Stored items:

==*==

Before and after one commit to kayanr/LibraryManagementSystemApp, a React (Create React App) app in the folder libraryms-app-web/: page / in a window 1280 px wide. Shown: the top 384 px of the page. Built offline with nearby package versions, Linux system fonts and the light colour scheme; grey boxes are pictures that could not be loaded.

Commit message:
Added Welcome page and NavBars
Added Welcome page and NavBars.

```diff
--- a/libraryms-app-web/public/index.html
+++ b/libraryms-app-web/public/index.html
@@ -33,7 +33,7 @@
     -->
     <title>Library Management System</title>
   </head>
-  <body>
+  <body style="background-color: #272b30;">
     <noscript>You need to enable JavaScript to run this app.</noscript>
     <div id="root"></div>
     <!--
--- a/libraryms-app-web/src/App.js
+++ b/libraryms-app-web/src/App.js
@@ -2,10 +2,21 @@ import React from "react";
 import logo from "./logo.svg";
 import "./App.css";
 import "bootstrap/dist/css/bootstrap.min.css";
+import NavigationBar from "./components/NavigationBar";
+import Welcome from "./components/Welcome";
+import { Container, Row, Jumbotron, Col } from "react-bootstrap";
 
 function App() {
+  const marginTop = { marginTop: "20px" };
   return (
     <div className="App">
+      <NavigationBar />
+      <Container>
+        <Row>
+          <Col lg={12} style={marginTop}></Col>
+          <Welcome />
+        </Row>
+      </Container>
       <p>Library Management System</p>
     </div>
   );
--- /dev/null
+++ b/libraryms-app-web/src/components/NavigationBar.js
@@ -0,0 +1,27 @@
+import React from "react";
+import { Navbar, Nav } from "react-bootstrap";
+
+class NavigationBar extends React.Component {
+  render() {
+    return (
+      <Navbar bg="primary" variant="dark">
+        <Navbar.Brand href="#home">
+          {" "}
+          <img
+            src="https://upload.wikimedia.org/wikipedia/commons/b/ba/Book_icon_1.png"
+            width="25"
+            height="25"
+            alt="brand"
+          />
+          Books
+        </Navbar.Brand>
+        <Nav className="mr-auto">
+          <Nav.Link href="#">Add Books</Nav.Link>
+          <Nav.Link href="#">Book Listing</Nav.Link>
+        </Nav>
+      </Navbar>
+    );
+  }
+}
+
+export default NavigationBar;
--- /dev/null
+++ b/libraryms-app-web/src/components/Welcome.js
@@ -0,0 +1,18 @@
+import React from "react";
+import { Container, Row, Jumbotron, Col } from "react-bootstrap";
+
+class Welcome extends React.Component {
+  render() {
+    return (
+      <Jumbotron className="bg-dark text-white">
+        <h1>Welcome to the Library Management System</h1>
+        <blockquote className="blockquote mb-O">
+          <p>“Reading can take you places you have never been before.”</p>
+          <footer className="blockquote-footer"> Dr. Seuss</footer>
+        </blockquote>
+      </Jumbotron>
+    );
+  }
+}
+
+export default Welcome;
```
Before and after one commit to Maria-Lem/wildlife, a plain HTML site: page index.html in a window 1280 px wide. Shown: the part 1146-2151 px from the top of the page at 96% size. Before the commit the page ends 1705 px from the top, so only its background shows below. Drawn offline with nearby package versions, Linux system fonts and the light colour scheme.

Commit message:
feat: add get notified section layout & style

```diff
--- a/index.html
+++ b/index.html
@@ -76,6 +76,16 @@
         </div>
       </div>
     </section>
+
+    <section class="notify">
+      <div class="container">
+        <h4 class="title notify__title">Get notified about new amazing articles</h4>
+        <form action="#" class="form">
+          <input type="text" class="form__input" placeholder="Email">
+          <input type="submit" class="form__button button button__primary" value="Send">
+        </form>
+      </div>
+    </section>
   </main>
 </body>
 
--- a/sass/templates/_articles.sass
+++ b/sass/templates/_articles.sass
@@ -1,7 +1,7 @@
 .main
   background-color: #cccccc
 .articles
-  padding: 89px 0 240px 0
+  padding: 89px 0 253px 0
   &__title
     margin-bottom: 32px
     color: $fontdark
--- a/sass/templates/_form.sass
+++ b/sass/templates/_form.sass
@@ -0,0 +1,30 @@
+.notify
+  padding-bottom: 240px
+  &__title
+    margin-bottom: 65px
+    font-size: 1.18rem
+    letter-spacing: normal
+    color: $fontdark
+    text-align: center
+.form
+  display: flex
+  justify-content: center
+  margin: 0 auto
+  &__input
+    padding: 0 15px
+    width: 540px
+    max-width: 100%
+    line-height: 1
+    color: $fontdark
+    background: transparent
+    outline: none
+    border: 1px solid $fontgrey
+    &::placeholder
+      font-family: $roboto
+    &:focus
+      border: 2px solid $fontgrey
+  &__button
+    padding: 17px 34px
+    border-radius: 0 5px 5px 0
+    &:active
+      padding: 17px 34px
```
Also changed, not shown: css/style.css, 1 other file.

==*==

### Work item
Within the entries above, how many lines contain the word "padding"? State the number only.

### Output of the task
6